In “Monty Python and the Holy Grail,” the classic 1975 movie, King Arthur and his Knights of the Round Table ride toward Camelot (well, there are no horses, just a guy clacking two halves of a coconut shell together).
“Knights,” says the king, “I bid you welcome to your new home. Let us ride to — Camelot.” Cut to a dance scene with knights tap-dancing and prancing on tables, singing lines like “We eat ham and jam and spam a lot” and “Between our quests we sequin vests and impersonate Clark Gable.”
Then back to the king, who deadpans: “No, on second thought, let’s not go to Camelot. It is a silly place.” The band rides off to clacking coconut halves.
That is Washington today. From the White House to the Capitol and everywhere in between, it is a silly place.
With the economy still sputtering and the federal debt topping $16 trillion, President Obama last week proposed spending $56 billion on new federal programs. That’s billion with a B. Who will he get to pay for it? The White House won’t say, other than to point to “a tax loophole out there for the wealthy and well-connected.” So, anyone with a job, it seems.
In the 2015 budget request, “Obama will call for an end to the era of austerity that has dogged much of his presidency,” the Washington Post reported. This, of course, comes on top of Obamacare, which is projected to cost Americans millions of jobs, and his latest minimum-wage hike, which could cost as many as 1 million jobs.
What’s always fascinating about Post stories is what the editors decide is less important. Halfway down the lengthy story is this:
“The latest estimates from the nonpartisan Congressional Budget Office show the deficit falling to $514 billion this year and to $478 billion in fiscal 2015 — well below the trillion-dollar deficits the nation racked up during the recession and immediately afterward. But the CBO warned that deficits would start to grow again in a few years.” Superb! Our annual budgets are now only half a TRILLION short! Wait, that’s GOOD NEWS?!

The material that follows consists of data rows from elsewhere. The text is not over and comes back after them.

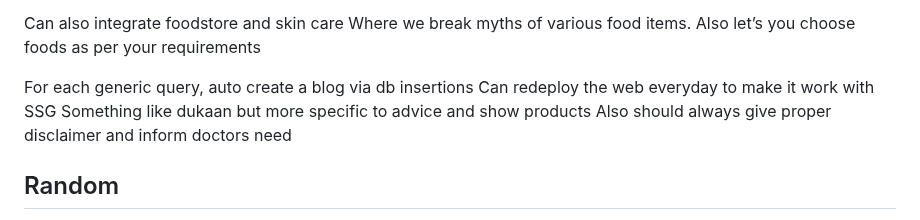
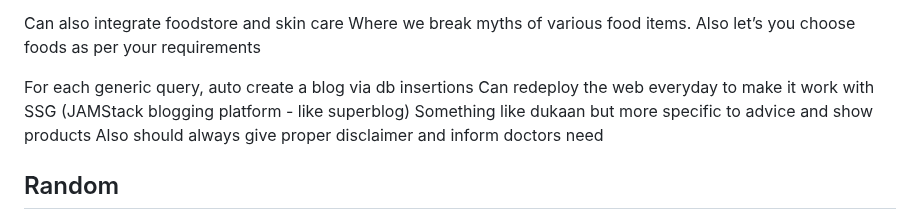
Before and after one commit to sass-maker/saas-ideas, a Markdown page: ai-knowledge-app.md, the part around the change. GitHub-like rendering.

```diff
--- a/ai-knowledge-app.md
+++ b/ai-knowledge-app.md
@@ -23,7 +23,7 @@ Where we break myths of various food items.
 Also let’s you choose foods as per your requirements
 
 For each generic query, auto create a blog via db insertions
-Can redeploy the web everyday to make it work with SSG
+Can redeploy the web everyday to make it work with SSG (JAMStack blogging platform - like superblog)
 Something like dukaan but more specific to advice and show products
 Also should always give proper disclaimer and inform doctors need
 
```
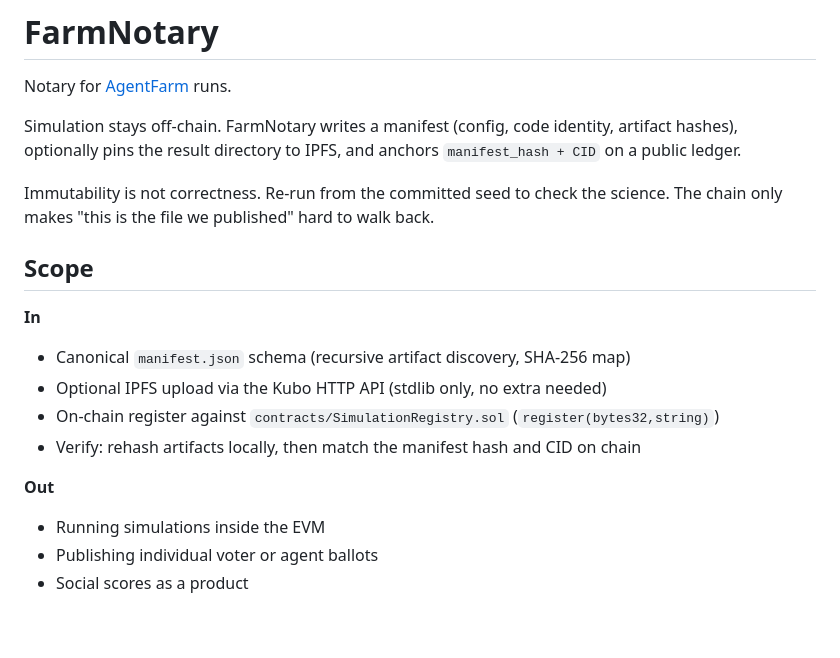
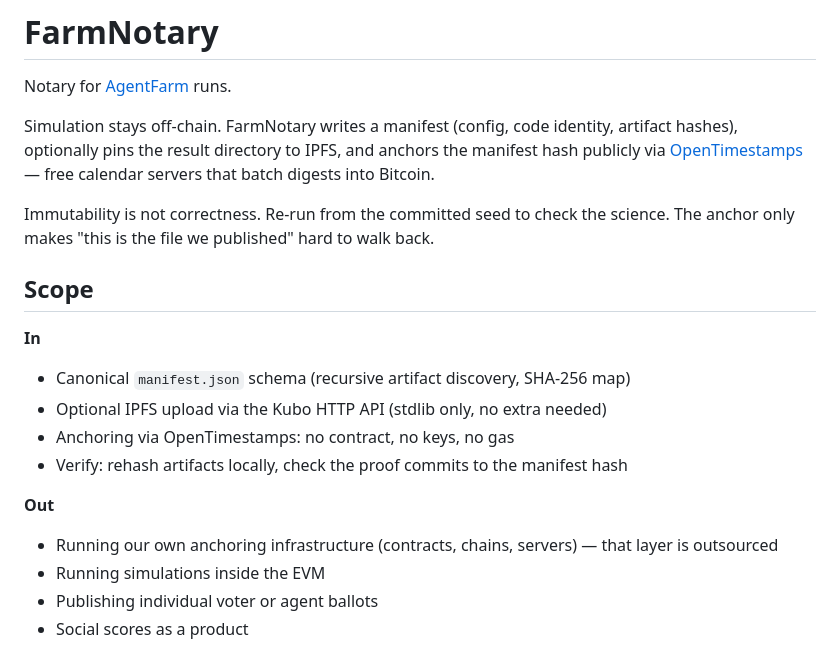
Before and after one commit to Dooders/FarmNotary, a Markdown page: README.md, the part around one of its changes. Drawn GitHub-style; blank space fills up the shorter version.

```diff
--- a/README.md
+++ b/README.md
@@ -2,9 +2,9 @@
 
 Notary for [AgentFarm](https://github.com/Dooders/AgentFarm) runs.
 
-Simulation stays off-chain. FarmNotary writes a manifest (config, code identity, artifact hashes), optionally pins the result directory to IPFS, and anchors `manifest_hash + CID` on a public ledger.
+Simulation stays off-chain. FarmNotary writes a manifest (config, code identity, artifact hashes), optionally pins the result directory to IPFS, and anchors the manifest hash publicly via [OpenTimestamps](https://opentimestamps.org/) — free calendar servers that batch digests into Bitcoin.
 
-Immutability is not correctness. Re-run from the committed seed to check the science. The chain only makes "this is the file we published" hard to walk back.
+Immutability is not correctness. Re-run from the committed seed to check the science. The anchor only makes "this is the file we published" hard to walk back.
 
 ## Scope
 
@@ -12,11 +12,12 @@ Immutability is not correctness. Re-run from the committed seed to check the sci
 
 - Canonical `manifest.json` schema (recursive artifact discovery, SHA-256 map)
 - Optional IPFS upload via the Kubo HTTP API (stdlib only, no extra needed)
-- On-chain register against `contracts/SimulationRegistry.sol` (`register(bytes32,string)`)
-- Verify: rehash artifacts locally, then match the manifest hash and CID on chain
+- Anchoring via OpenTimestamps: no contract, no keys, no gas
+- Verify: rehash artifacts locally, check the proof commits to the manifest hash
 
 **Out**
 
+- Running our own anchoring infrastructure (contracts, chains, servers) — that layer is outsourced
 - Running simulations inside the EVM
 - Publishing individual voter or agent ballots
 - Social scores as a product
```
Also changed, not shown: other parts of README.md (+13 -13 lines), docs/DESIGN.md (+48 -13 lines).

And the very last paragraph of the budget story says this:
“The White House projects that annual budget deficits will fall below 2 percent of gross domestic product by the end of the decade. That outlook is much rosier than CBO projections, which show the deficit rising to 4 percent of GDP in 2024.” Hmm. White House versus nonpartisan CBO. Who to believe?
Meanwhile, Republicans are no better, having already caved on austerity. Rep. Paul Ryan, Wisconsin Republican, helped craft a two-year spending plan that dramatically increased spending after cuts imposed by the dreaded “sequester,” and GOP lawmakers rolled over on the debt limit, voting to suspend enforcement until March 2015.
So, neither side cares a whit about spending more than Americans pay in taxes. President George W. Bush exploded the national debt during his two terms, and Mr. Obama has now created more debt than all 43 presidents before him. No politician has the cojones to actually cut spending, and they never will.
Politicians win office by promising everybody whatever they want. Going into the 2014 midterms, both sides want to spend more to lure voters. So, austerity is out, big spending is back in. And, of course, as both sides play politics, gridlock will be coming to Silly Town again, too.
House Speaker John Boehner, Ohio Republican, has already staked out his do-nothing ground on the president’s budget outline.